### EXERCISE PROMPT
Without any of the pictures, print every record below exactly.

### DATA LISTING
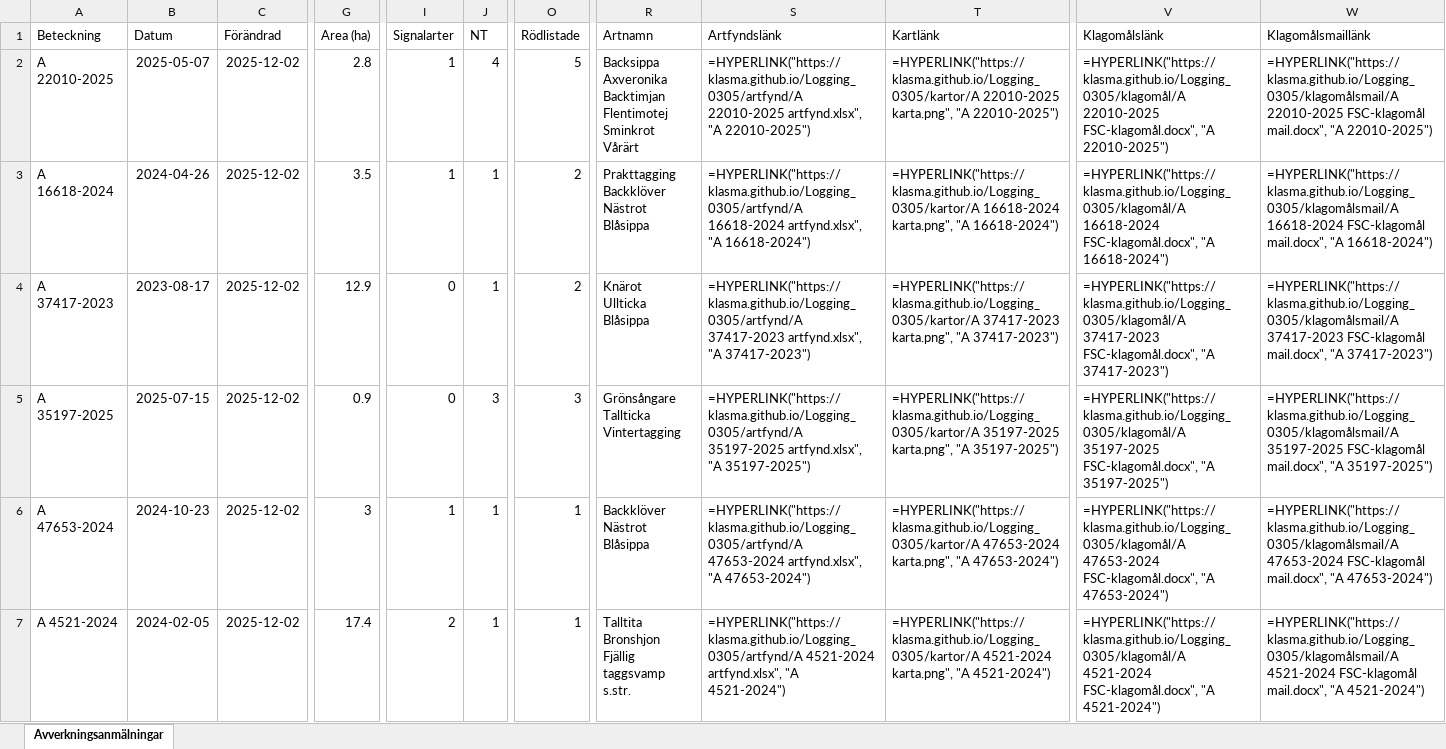
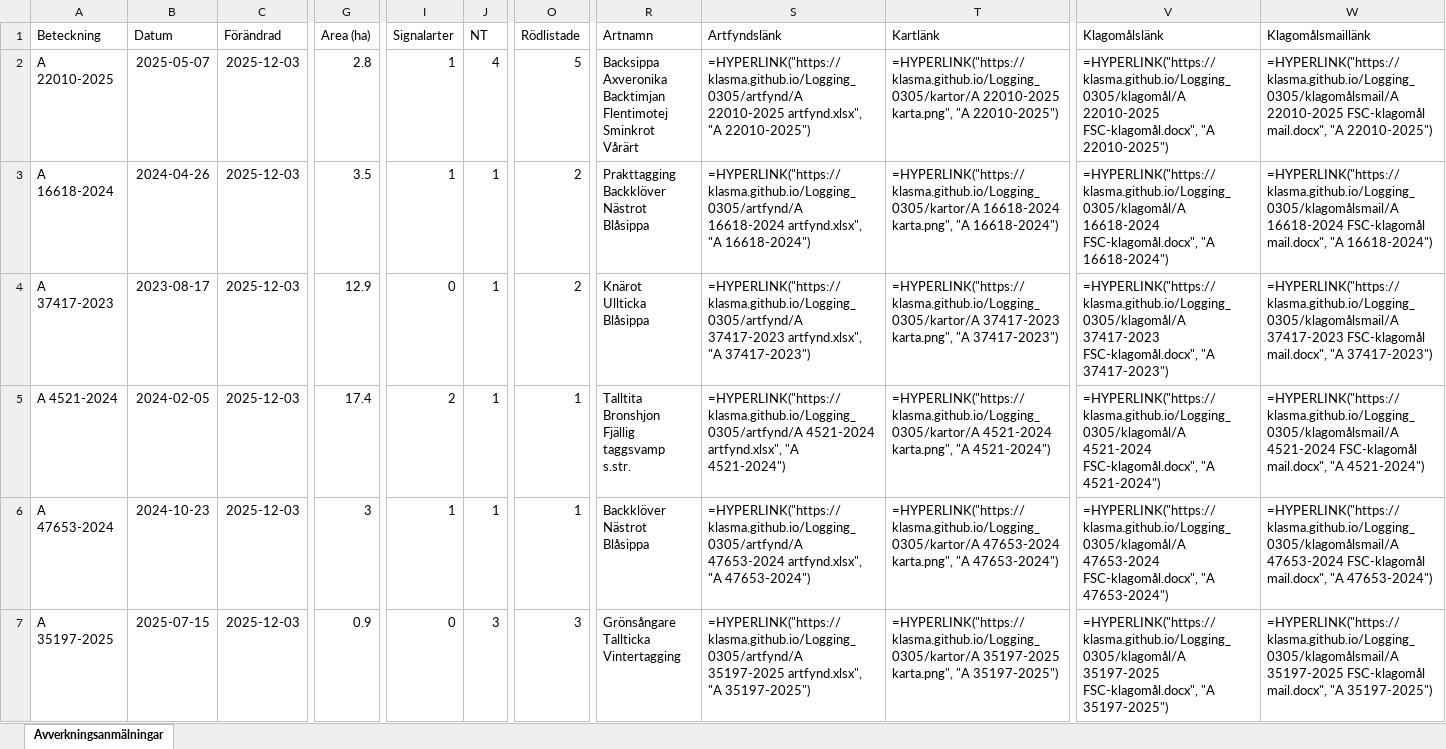
Before and after one commit to klasma/Logging_0305, an Excel workbook: Översikt HÅBO.xlsx, sheet Avverkningsanmälningar, drawn as a sheet; only a part is shown, gaps mark what is left out; values as stored, in another font and other column widths than the file's, no borders; formulas without a stored value are shown as written; ↵ is a line break in a cell; the diff covers the shown part only; the diff names each change by its address in the sheet, - before the commit and + after, or states it on an @@ line.

```diff
--- a/Översikt HÅBO.xlsx (sheet Avverkningsanmälningar)
+++ b/Översikt HÅBO.xlsx (sheet Avverkningsanmälningar)
-C2:C7 (Förändrad): 2025-12-02
+C2:C7 (Förändrad): 2025-12-03
-A5 (Beteckning): A 35197-2025
+A5 (Beteckning): A 4521-2024
-B5 (Datum): 2025-07-15
+B5 (Datum): 2024-02-05
-G5 (Area (ha)): 0.9
+G5 (Area (ha)): 17.4
-I5 (Signalarter): 0
+I5 (Signalarter): 2
-J5 (NT): 3
+J5 (NT): 1
-O5 (Rödlistade): 3
+O5 (Rödlistade): 1
-R5 (Artnamn): Grönsångare ↵ Tallticka ↵ Vintertagging
+R5 (Artnamn): Talltita ↵ Bronshjon ↵ Fjällig taggsvamp s.str.
-S5 (Artfyndslänk): =HYPERLINK("https://klasma.github.io/Logging_0305/artfynd/A 35197-2025 artfynd.xlsx", "A 35197-2025")
+S5 (Artfyndslänk): =HYPERLINK("https://klasma.github.io/Logging_0305/artfynd/A 4521-2024 artfynd.xlsx", "A 4521-2024")
-T5 (Kartlänk): =HYPERLINK("https://klasma.github.io/Logging_0305/kartor/A 35197-2025 karta.png", "A 35197-2025")
+T5 (Kartlänk): =HYPERLINK("https://klasma.github.io/Logging_0305/kartor/A 4521-2024 karta.png", "A 4521-2024")
-V5 (Klagomålslänk): =HYPERLINK("https://klasma.github.io/Logging_0305/klagomål/A 35197-2025 FSC-klagomål.docx", "A 35197-2025")
+V5 (Klagomålslänk): =HYPERLINK("https://klasma.github.io/Logging_0305/klagomål/A 4521-2024 FSC-klagomål.docx", "A 4521-2024")
-W5 (Klagomålsmaillänk): =HYPERLINK("https://klasma.github.io/Logging_0305/klagomålsmail/A 35197-2025 FSC-klagomål mail.docx", "A 35197-2025")
+W5 (Klagomålsmaillänk): =HYPERLINK("https://klasma.github.io/Logging_0305/klagomålsmail/A 4521-2024 FSC-klagomål mail.docx", "A 4521-2024")
-A7 (Beteckning): A 4521-2024
+A7 (Beteckning): A 35197-2025
-B7 (Datum): 2024-02-05
+B7 (Datum): 2025-07-15
-G7 (Area (ha)): 17.4
+G7 (Area (ha)): 0.9
-I7 (Signalarter): 2
+I7 (Signalarter): 0
-J7 (NT): 1
+J7 (NT): 3
-O7 (Rödlistade): 1
+O7 (Rödlistade): 3
-R7 (Artnamn): Talltita ↵ Bronshjon ↵ Fjällig taggsvamp s.str.
+R7 (Artnamn): Grönsångare ↵ Tallticka ↵ Vintertagging
-S7 (Artfyndslänk): =HYPERLINK("https://klasma.github.io/Logging_0305/artfynd/A 4521-2024 artfynd.xlsx", "A 4521-2024")
+S7 (Artfyndslänk): =HYPERLINK("https://klasma.github.io/Logging_0305/artfynd/A 35197-2025 artfynd.xlsx", "A 35197-2025")
-T7 (Kartlänk): =HYPERLINK("https://klasma.github.io/Logging_0305/kartor/A 4521-2024 karta.png", "A 4521-2024")
+T7 (Kartlänk): =HYPERLINK("https://klasma.github.io/Logging_0305/kartor/A 35197-2025 karta.png", "A 35197-2025")
-V7 (Klagomålslänk): =HYPERLINK("https://klasma.github.io/Logging_0305/klagomål/A 4521-2024 FSC-klagomål.docx", "A 4521-2024")
+V7 (Klagomålslänk): =HYPERLINK("https://klasma.github.io/Logging_0305/klagomål/A 35197-2025 FSC-klagomål.docx", "A 35197-2025")
-W7 (Klagomålsmaillänk): =HYPERLINK("https://klasma.github.io/Logging_0305/klagomålsmail/A 4521-2024 FSC-klagomål mail.docx", "A 4521-2024")
+W7 (Klagomålsmaillänk): =HYPERLINK("https://klasma.github.io/Logging_0305/klagomålsmail/A 35197-2025 FSC-klagomål mail.docx", "A 35197-2025")
```
Also changed, not shown: 4 added rows, 4 removed rows and 55 edited cells elsewhere in this sheet, artfynd/A 16618-2024 artfynd.xlsx, artfynd/A 2474-2021 artfynd.xlsx, 56 other files.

### RESULT OF THIS TASK
Before and after one commit to klasma/Logging_0305, an Excel workbook: Översikt HÅBO.xlsx, sheet Avverkningsanmälningar, drawn as a sheet; only a part is shown, gaps mark what is left out; values as stored, in another font and other column widths than the file's, no borders; formulas without a stored value are shown as written; ↵ is a line break in a cell; the diff covers the shown part only; the diff names each change by its address in the sheet, - before the commit and + after, or states it on an @@ line.

```diff
--- a/Översikt HÅBO.xlsx (sheet Avverkningsanmälningar)
+++ b/Översikt HÅBO.xlsx (sheet Avverkningsanmälningar)
-C2:C7 (Förändrad): 2025-12-02
+C2:C7 (Förändrad): 2025-12-03
-A5 (Beteckning): A 35197-2025
+A5 (Beteckning): A 4521-2024
-B5 (Datum): 2025-07-15
+B5 (Datum): 2024-02-05
-G5 (Area (ha)): 0.9
+G5 (Area (ha)): 17.4
-I5 (Signalarter): 0
+I5 (Signalarter): 2
-J5 (NT): 3
+J5 (NT): 1
-O5 (Rödlistade): 3
+O5 (Rödlistade): 1
-R5 (Artnamn): Grönsångare ↵ Tallticka ↵ Vintertagging
+R5 (Artnamn): Talltita ↵ Bronshjon ↵ Fjällig taggsvamp s.str.
-S5 (Artfyndslänk): =HYPERLINK("https://klasma.github.io/Logging_0305/artfynd/A 35197-2025 artfynd.xlsx", "A 35197-2025")
+S5 (Artfyndslänk): =HYPERLINK("https://klasma.github.io/Logging_0305/artfynd/A 4521-2024 artfynd.xlsx", "A 4521-2024")
-T5 (Kartlänk): =HYPERLINK("https://klasma.github.io/Logging_0305/kartor/A 35197-2025 karta.png", "A 35197-2025")
+T5 (Kartlänk): =HYPERLINK("https://klasma.github.io/Logging_0305/kartor/A 4521-2024 karta.png", "A 4521-2024")
-V5 (Klagomålslänk): =HYPERLINK("https://klasma.github.io/Logging_0305/klagomål/A 35197-2025 FSC-klagomål.docx", "A 35197-2025")
+V5 (Klagomålslänk): =HYPERLINK("https://klasma.github.io/Logging_0305/klagomål/A 4521-2024 FSC-klagomål.docx", "A 4521-2024")
-W5 (Klagomålsmaillänk): =HYPERLINK("https://klasma.github.io/Logging_0305/klagomålsmail/A 35197-2025 FSC-klagomål mail.docx", "A 35197-2025")
+W5 (Klagomålsmaillänk): =HYPERLINK("https://klasma.github.io/Logging_0305/klagomålsmail/A 4521-2024 FSC-klagomål mail.docx", "A 4521-2024")
-A7 (Beteckning): A 4521-2024
+A7 (Beteckning): A 35197-2025
-B7 (Datum): 2024-02-05
+B7 (Datum): 2025-07-15
-G7 (Area (ha)): 17.4
+G7 (Area (ha)): 0.9
-I7 (Signalarter): 2
+I7 (Signalarter): 0
-J7 (NT): 1
+J7 (NT): 3
-O7 (Rödlistade): 1
+O7 (Rödlistade): 3
-R7 (Artnamn): Talltita ↵ Bronshjon ↵ Fjällig taggsvamp s.str.
+R7 (Artnamn): Grönsångare ↵ Tallticka ↵ Vintertagging
-S7 (Artfyndslänk): =HYPERLINK("https://klasma.github.io/Logging_0305/artfynd/A 4521-2024 artfynd.xlsx", "A 4521-2024")
+S7 (Artfyndslänk): =HYPERLINK("https://klasma.github.io/Logging_0305/artfynd/A 35197-2025 artfynd.xlsx", "A 35197-2025")
-T7 (Kartlänk): =HYPERLINK("https://klasma.github.io/Logging_0305/kartor/A 4521-2024 karta.png", "A 4521-2024")
+T7 (Kartlänk): =HYPERLINK("https://klasma.github.io/Logging_0305/kartor/A 35197-2025 karta.png", "A 35197-2025")
-V7 (Klagomålslänk): =HYPERLINK("https://klasma.github.io/Logging_0305/klagomål/A 4521-2024 FSC-klagomål.docx", "A 4521-2024")
+V7 (Klagomålslänk): =HYPERLINK("https://klasma.github.io/Logging_0305/klagomål/A 35197-2025 FSC-klagomål.docx", "A 35197-2025")
-W7 (Klagomålsmaillänk): =HYPERLINK("https://klasma.github.io/Logging_0305/klagomålsmail/A 4521-2024 FSC-klagomål mail.docx", "A 4521-2024")
+W7 (Klagomålsmaillänk): =HYPERLINK("https://klasma.github.io/Logging_0305/klagomålsmail/A 35197-2025 FSC-klagomål mail.docx", "A 35197-2025")
```
Also changed, not shown: 4 added rows, 4 removed rows and 55 edited cells elsewhere in this sheet, artfynd/A 16618-2024 artfynd.xlsx, artfynd/A 2474-2021 artfynd.xlsx, 56 other files.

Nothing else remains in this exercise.